  • Running a series of Wellcome Data Prizes to create multi-disciplinary collaborations aimed at solving urgent health challenges. This builds on the scoping done by the Open Data Institute. The first data prize aims to understand effective interventions against anxiety and depression in young people and will be run with Wellcome’s mental health team, Social Finance and DataKind UK.
  • Funding teams to develop open source software tools with a particular focus on community, usability, accessibility, adoption and long-term sustainability. This includes grants awarded to:
    • OpenSAFELY which is a new approach to analysing NHS electronic health records that has proved instrumental in understanding risk factors for Covid-19 mortality
    • the MIT J-Clinic to develop methods for trustworthy clinical artificial intelligence
    • IDDO and Vivli, two data sharing platforms, as part of a vision for a FAIR Data Network of Infectious Diseases (FAIR meaning Findable, Accessible, Interoperable, Reusable).
  • Ensuring the benefits of trustworthy data science are experienced equitably in all communities. We are supporting Outreachy to provide paid internships to people who are underrepresented in open source technology. We aim to understand barriers to data science careers in health and tackle them by changing research culture. We encourage and reward non-traditional research outputs and career paths, such as open data sharing and re-usable code.
  • Landscaping and scoping activities to understand existing work being conducted in health data science. This includes:
    • mapping the health data science ecosystem in East Africa
    • mapping existing open source software used by applied clinical researchers with Hetco Design
    • landscaping the availability of, and need for, software tools to model the relationship between climate and infectious disease with Inter-American Institute for Global Change Research. The incidence, transmission and severity of some infectious diseases can be affected by changes in climate. Model-based approaches offer the opportunity to identify this relationship, and allow predictions that can inform policy.
  • Supporting the Lancet and Financial Times Commission, Governing health futures 2030: Growing up in a digital world. The Commission is exploring the convergence of digital health, artificial intelligence (AI) and other frontier technologies with universal health coverage. Read the Financial Times’ report on the Future of AI and Digital Healthcare.

Calls for proposals

We often have calls for specific projects as part of our work, for applicants and teams in any country. We’ll update this page when there are opportunities to get involved in these projects.

 

Grant funding
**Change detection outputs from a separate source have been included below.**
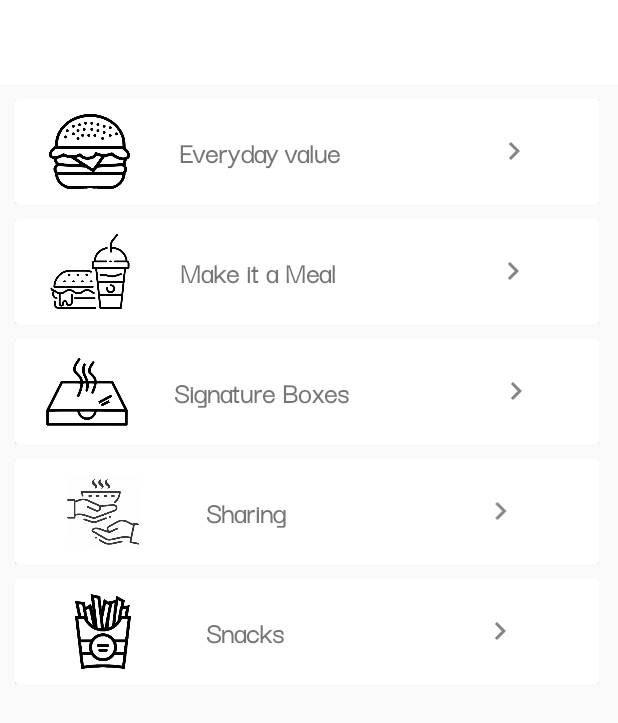
After one commit to abdulrahman-haroon/KFC-Andriod, an Android app: the Menu screen opened directly, with no data from a screen before it, on a phone screen of 412 x 824 dp. The commit adds this screen. Shown: the top 723 px of the screen. Run offline under Robolectric (Android 15) with nearby library versions, the phone set to English and light mode, and no system bars.

Commit message:
Static menu Completed

```diff
--- a/KFC/app/src/main/AndroidManifest.xml
+++ b/KFC/app/src/main/AndroidManifest.xml
@@ -9,14 +9,18 @@
         android:roundIcon="@mipmap/ic_launcher_round"
         android:supportsRtl="true"
         android:theme="@style/AppTheme">
-        <activity android:name=".Promotion_Deals"></activity>
-        <activity android:name=".BucketActivity" android:label="BUCKET" />
-        <activity android:name=".Home_Page" android:label="@string/home_page"/>
+        <activity android:name=".Menu">
 
+        </activity>
+        <activity android:name=".Promotion_Deals" />
+        <activity
+            android:name=".BucketActivity"
+            android:label="BUCKET" />
+        <activity
+            android:name=".Home_Page"
+            android:label="@string/home_page" />
 
-
-
-    <activity
+        <activity
             android:name=".MoreActivity"
             android:label="MORE" />
         <activity
@@ -25,6 +29,7 @@
             android:parentActivityName=".MainActivity"
             android:theme="@style/AppTheme" />
         <activity
+
             android:name=".SplashActivity"
             android:theme="@style/SplashScreen">
             <intent-filter>
--- /dev/null
+++ b/KFC/app/src/main/java/com/example/kfc/Menu.java
@@ -0,0 +1,47 @@
+package com.example.kfc;
+
+import androidx.appcompat.app.AppCompatActivity;
+import androidx.appcompat.widget.Toolbar;
+import androidx.recyclerview.widget.LinearLayoutManager;
+import androidx.recyclerview.widget.RecyclerView;
+
+import android.os.Bundle;
+
+import java.util.ArrayList;
+
+public class Menu extends AppCompatActivity {
+    private static RecyclerView.Adapter adapter;
+    private RecyclerView.LayoutManager layoutManager;
+    private static RecyclerView recyclerView;
+    private static ArrayList<MenuDataModel> data;
+    @Override
+    protected void onCreate(Bundle savedInstanceState) {
+        super.onCreate(savedInstanceState);
+        setContentView(R.layout.activity_menu);
+
+
+        Toolbar toolbar = findViewById(R.id.more_toolbar);
+        setSupportActionBar(toolbar);//setting the Action bar of this activity.
+
+        recyclerView = (RecyclerView) findViewById(R.id.menu_recycler_view);
+        recyclerView.setHasFixedSize(true);
+        layoutManager = new LinearLayoutManager(this);
+        recyclerView.setLayoutManager(layoutManager);
+//        recyclerView.setItemAnimator(new DefaultItemAnimator());
+        data = new ArrayList<>();
+        String[] menuTitles;
+        String[] db=getResources().getStringArray(R.array.dbNames);
+        menuTitles = getResources().getStringArray(R.array.menuItems);
+        Integer[] menuImages = {R.drawable.value,R.drawable.meal,R.drawable.box,R.drawable.sharing,R.drawable.snacks};
+        for (int i = 0; i < menuTitles.length; i++) {
+            data.add(new MenuDataModel(
+                    menuTitles[i],
+                    menuImages[i],
+                    db[i]
+
+            ));
+        }
+        MenuCustomAdapter customAdapter=new MenuCustomAdapter(data,this,Menu.this);
+        recyclerView.setAdapter(customAdapter);
+    }
+}
--- /dev/null
+++ b/KFC/app/src/main/java/com/example/kfc/MenuCustomAdapter.java
@@ -0,0 +1,74 @@
+package com.example.kfc;
+
+import android.app.Activity;
+import android.content.Context;
+import android.content.Intent;
+import android.view.LayoutInflater;
+import android.view.View;
+import android.view.ViewGroup;
+import android.widget.ImageView;
+import android.widget.LinearLayout;
+import android.widget.TextView;
+import android.widget.Toast;
+
+import androidx.recyclerview.widget.RecyclerView;
+
+import java.util.ArrayList;
+
+public class MenuCustomAdapter extends    RecyclerView.Adapter<MenuCustomAdapter.MyViewHolder>{
+    private ArrayList<MenuDataModel> dataSet;
+    Context context;
+    Activity activity;
+
+    public static class MyViewHolder extends RecyclerView.ViewHolder {
+        LinearLayout mainLayout;
+        TextView menuTitle;
+
+        ImageView menuImage;
+        public MyViewHolder(View itemView) {
+            super(itemView);
+            this.menuTitle = (TextView)
+                    itemView.findViewById(R.id.menu_title);
+
+            this.menuImage = (ImageView) itemView.findViewById(R.id.menu_image);
+            this.mainLayout=itemView.findViewById(R.id.mainLayout);
+        }
+    }
+    public MenuCustomAdapter(ArrayList<MenuDataModel> data, Context context, Activity activity) {
+        this.dataSet = data;
+        this.context=context;
+        this.activity=activity;
+    }
+    @Override
+    public MyViewHolder onCreateViewHolder(ViewGroup parent,
+                                           int viewType) {
+        View view = LayoutInflater.from(parent.getContext())
+                .inflate(R.layout.menu_row, parent, false);
+        MyViewHolder myViewHolder = new MyViewHolder(view);
+        return myViewHolder;
+    }
+    @Override
+    public void onBindViewHolder(final MyViewHolder holder, final int listPosition) {
+        TextView textViewTitle = holder.menuTitle;
+
+        ImageView imageView = holder.menuImage;
+        textViewTitle.setText(dataSet.get(listPosition).getName());
+
+        imageView.setImageResource(dataSet.get(listPosition).getImage());
+        holder.mainLayout.setOnClickListener(new View.OnClickListener() {
+            @Override
+            public void onClick(View view) {
+                Toast.makeText(context, "Items", Toast.LENGTH_SHORT).show();
+//                Intent intent = new Intent(context, MenuDetails.class);
+//                intent.putExtra("DB_NAME", dataSet.get(listPosition).getDbName());
+//                activity.startActivityForResult(intent, 1);
+            }
+        });
+    }
+
+    @Override
+    public int getItemCount() {
+        return dataSet.size();
+    }
+
+}
--- /dev/null
+++ b/KFC/app/src/main/java/com/example/kfc/MenuDataModel.java
@@ -0,0 +1,40 @@
+package com.example.kfc;
+
+public class MenuDataModel {
+    String name;
+    int image;
+    String dbName;
+
+    public MenuDataModel() {
+    }
+
+    public String getDbName() {
+        return dbName;
+    }
+
+    public void setDbName(String dbName) {
+        this.dbName = dbName;
+    }
+
+    public MenuDataModel(String name, int image, String dbName) {
+        this.name = name;
+        this.image = image;
+        this.dbName=dbName;
+    }
+
+    public String getName() {
+        return name;
+    }
+
+    public void setName(String name) {
+        this.name = name;
+    }
+
+    public int getImage() {
+        return image;
+    }
+
+    public void setImage(int image) {
+        this.image = image;
+    }
+}
--- a/KFC/app/src/main/java/com/example/kfc/MoreActivity.java
+++ b/KFC/app/src/main/java/com/example/kfc/MoreActivity.java
@@ -45,6 +45,8 @@ public class MoreActivity extends AppCompatActivity {
                         break;
                     case R.id.nav_menu:
                         Toast.makeText(getApplicationContext(), "Menu", Toast.LENGTH_SHORT).show();
+                        intent=new Intent(getApplicationContext(),Menu.class);
+                        startActivity(intent);
                         break;
                     case R.id.nav_bucket:
                         intent=new Intent(getApplicationContext(),BucketActivity.class);
--- /dev/null
+++ b/KFC/app/src/main/res/layout/activity_menu.xml
@@ -0,0 +1,20 @@
+<?xml version="1.0" encoding="utf-8"?>
+<LinearLayout xmlns:android="http://schemas.android.com/apk/res/android"
+    xmlns:app="http://schemas.android.com/apk/res-auto"
+    xmlns:tools="http://schemas.android.com/tools"
+    android:layout_width="match_parent"
+    android:layout_height="match_parent"
+    tools:context=".Menu"
+    android:orientation="vertical">
+    <include
+        android:id="@+id/menu_toolbar"
+        layout="@layout/toolbar" />
+
+    <androidx.recyclerview.widget.RecyclerView
+        android:id="@+id/menu_recycler_view"
+        android:layout_width="409dp"
+        android:layout_height="729dp"
+        tools:layout_editor_absoluteX="1dp"
+        tools:layout_editor_absoluteY="1dp" />
+
+</LinearLayout>
--- /dev/null
+++ b/KFC/app/src/main/res/layout/menu_row.xml
@@ -0,0 +1,57 @@
+<?xml version="1.0" encoding="utf-8"?>
+<LinearLayout
+    xmlns:android="http://schemas.android.com/apk/res/android"
+    xmlns:app="http://schemas.android.com/apk/res-auto"
+    xmlns:tools="http://schemas.android.com/tools"
+    android:layout_width="match_parent"
+    android:layout_height="wrap_content"
+    android:orientation="vertical"
+    android:layout_marginHorizontal="10dp"
+    android:layout_marginTop="10dp"
+    android:id="@+id/mainLayout"
+    >
+
+
+    <androidx.cardview.widget.CardView
+        android:layout_width="match_parent"
+        android:layout_height="match_parent"
+        android:background="@color/colorWhite"
+
+       >
+
+
+    <LinearLayout
+        android:layout_width="match_parent"
+        android:layout_height="wrap_content"
+        android:orientation="horizontal"
+        android:gravity="center"
+        android:layout_margin="10dp">
+
+
+
+        <ImageView
+            android:id="@+id/menu_image"
+            android:layout_width="10dp"
+            android:layout_height="50dp"
+            android:layout_weight="1"
+            tools:srcCompat="@tools:sample/avatars" />
+
+        <TextView
+            android:layout_marginLeft="20dp"
+            android:id="@+id/menu_title"
+            android:layout_width="wrap_content"
+            android:layout_height="wrap_content"
+            android:layout_weight="1"
+            android:textSize="20sp"
+            android:text="TextView" />
+
+        <ImageView
+            android:id="@+id/imageView3"
+            android:layout_width="wrap_content"
+            android:layout_height="wrap_content"
+            android:layout_weight="1"
+            app:srcCompat="@drawable/ic_right_arrow" />
+    </LinearLayout>
+    </androidx.cardview.widget.CardView>
+
+</LinearLayout>
--- a/KFC/app/src/main/res/values/strings.xml
+++ b/KFC/app/src/main/res/values/strings.xml
@@ -39,5 +39,23 @@
         <item>Bahawalpur</item>
     </string-array>
 
+    <string-array name="menuItems">
+        <item>Everyday value</item>
+        <item>Make it a Meal</item>
+        <item>Signature Boxes</item>
+        <item>Sharing</item>
+        <item>Snacks</item>
+    </string-array>
+
+    <string-array name="dbNames">
+        <item>meals</item>
+        <item>snacks</item>
+        <item>meals</item>
+        <item>snacks</item>
+        <item>meals</item>
+
+
+    </string-array>
+
 
 </resources>
```
Also changed, not shown: KFC/app/src/main/res/drawable-xhdpi/box.png (added), KFC/app/src/main/res/drawable-xhdpi/meal.png (added), KFC/app/src/main/res/drawable-xhdpi/sharing.png (added), KFC/app/src/main/res/drawable-xhdpi/snacks.png (added), KFC/app/src/main/res/drawable-xhdpi/value.png (added).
If you’re looking for funding to support your research ideas, have a look at our discovery research funding schemes. These are open to applicants based in the UK, the Republic of Ireland and low- and middle-income countries, and coapplicants from the rest of the world if applying as part of a team.

Our team 

Data for Science and Health team

  • Tariq Khokhar, Head of Data for Science and Health
  • Bilal Mateen, Senior Manager - Digital Technology
  • Ekin Bolukbasi, Data Prizes Manager
  • Yo Yehudi, Open Source Technology Lead

Contact us